▸ Required action
Among the records below, find each line containing the word "docs" and copy it.

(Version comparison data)

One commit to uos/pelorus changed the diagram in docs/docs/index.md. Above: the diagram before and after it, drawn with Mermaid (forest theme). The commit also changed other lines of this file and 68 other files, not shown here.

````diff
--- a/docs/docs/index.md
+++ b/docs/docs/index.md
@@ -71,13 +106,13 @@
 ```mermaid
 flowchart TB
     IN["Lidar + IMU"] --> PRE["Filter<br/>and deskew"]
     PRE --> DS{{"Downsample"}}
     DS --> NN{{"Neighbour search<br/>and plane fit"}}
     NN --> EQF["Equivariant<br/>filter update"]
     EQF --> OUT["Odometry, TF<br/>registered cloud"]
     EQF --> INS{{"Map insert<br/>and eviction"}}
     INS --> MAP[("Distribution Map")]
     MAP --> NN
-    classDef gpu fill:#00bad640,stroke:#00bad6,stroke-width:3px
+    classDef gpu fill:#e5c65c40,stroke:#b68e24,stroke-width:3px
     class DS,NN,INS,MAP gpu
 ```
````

...

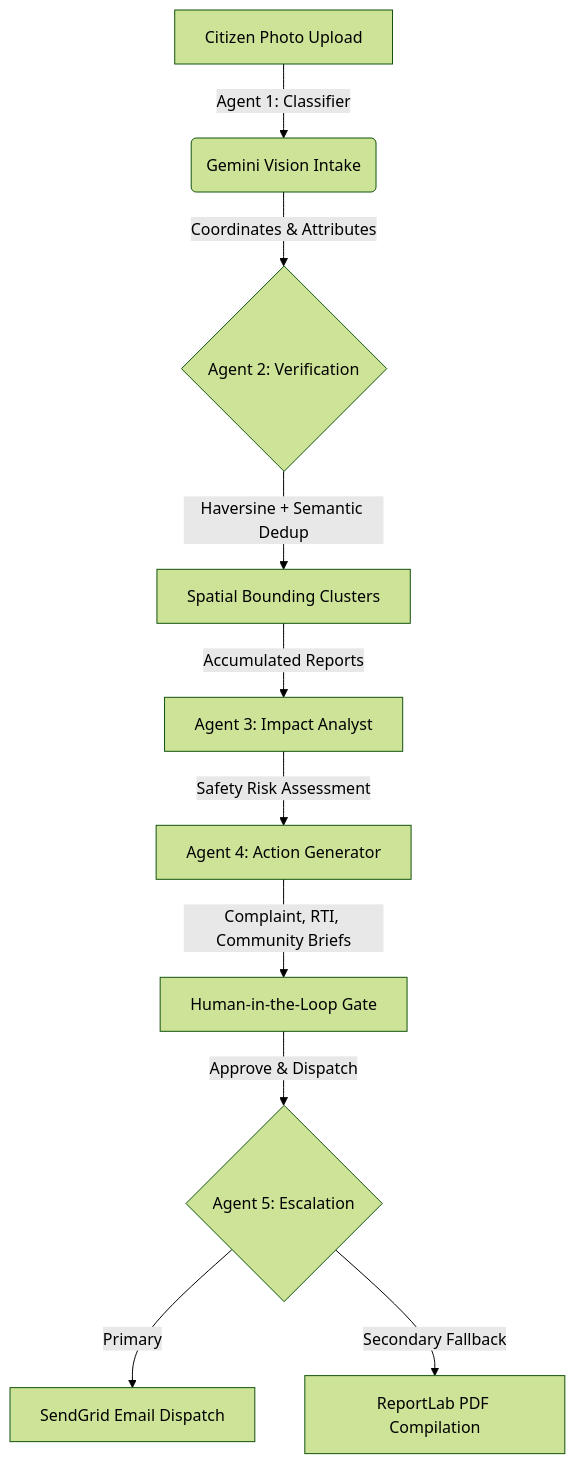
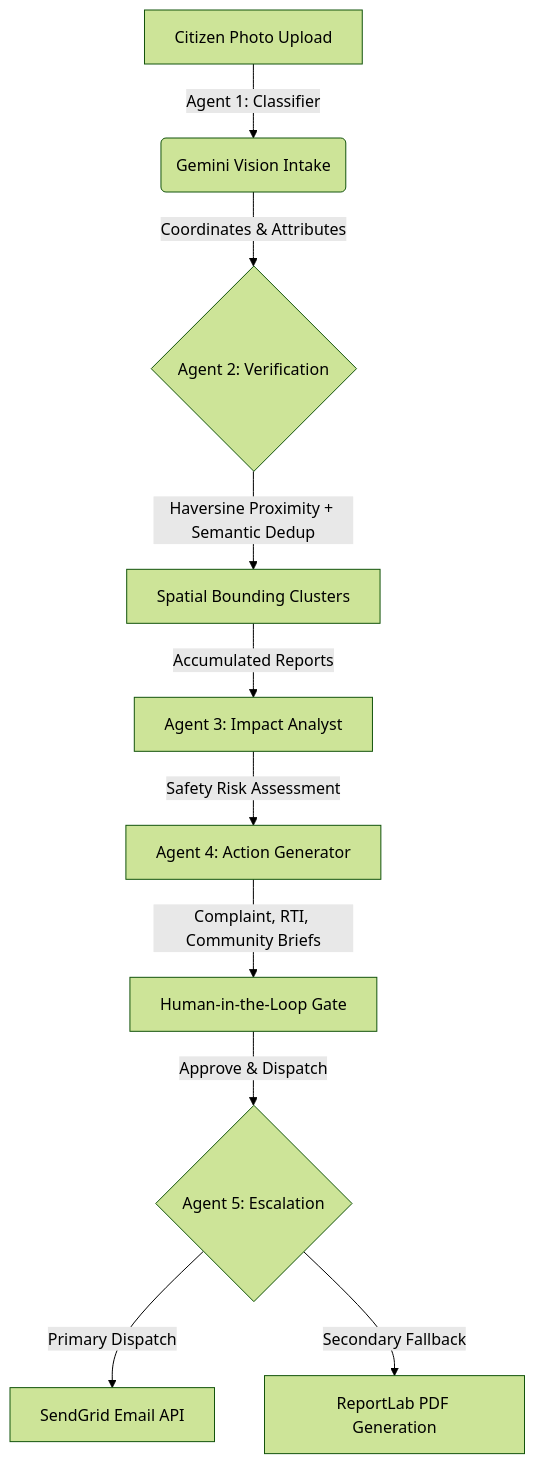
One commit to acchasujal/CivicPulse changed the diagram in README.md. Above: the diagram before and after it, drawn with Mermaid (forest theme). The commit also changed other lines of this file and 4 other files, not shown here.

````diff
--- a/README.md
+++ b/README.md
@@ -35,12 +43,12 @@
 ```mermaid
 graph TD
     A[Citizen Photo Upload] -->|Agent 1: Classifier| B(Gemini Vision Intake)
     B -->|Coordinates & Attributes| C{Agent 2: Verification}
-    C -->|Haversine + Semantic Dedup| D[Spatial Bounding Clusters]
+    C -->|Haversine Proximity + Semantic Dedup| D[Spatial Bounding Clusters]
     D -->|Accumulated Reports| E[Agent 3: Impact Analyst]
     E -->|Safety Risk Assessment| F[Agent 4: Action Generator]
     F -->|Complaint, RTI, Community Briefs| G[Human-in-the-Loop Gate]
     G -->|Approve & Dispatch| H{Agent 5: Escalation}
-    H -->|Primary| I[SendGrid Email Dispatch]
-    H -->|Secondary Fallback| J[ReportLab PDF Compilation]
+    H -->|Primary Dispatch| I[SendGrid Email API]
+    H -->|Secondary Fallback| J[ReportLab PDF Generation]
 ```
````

▸ Answer to this problem
One commit to uos/pelorus changed the diagram in docs/docs/index.md. Above: the diagram before and after it, drawn with Mermaid (forest theme). The commit also changed other lines of this file and 68 other files, not shown here.
--- a/docs/docs/index.md
+++ b/docs/docs/index.md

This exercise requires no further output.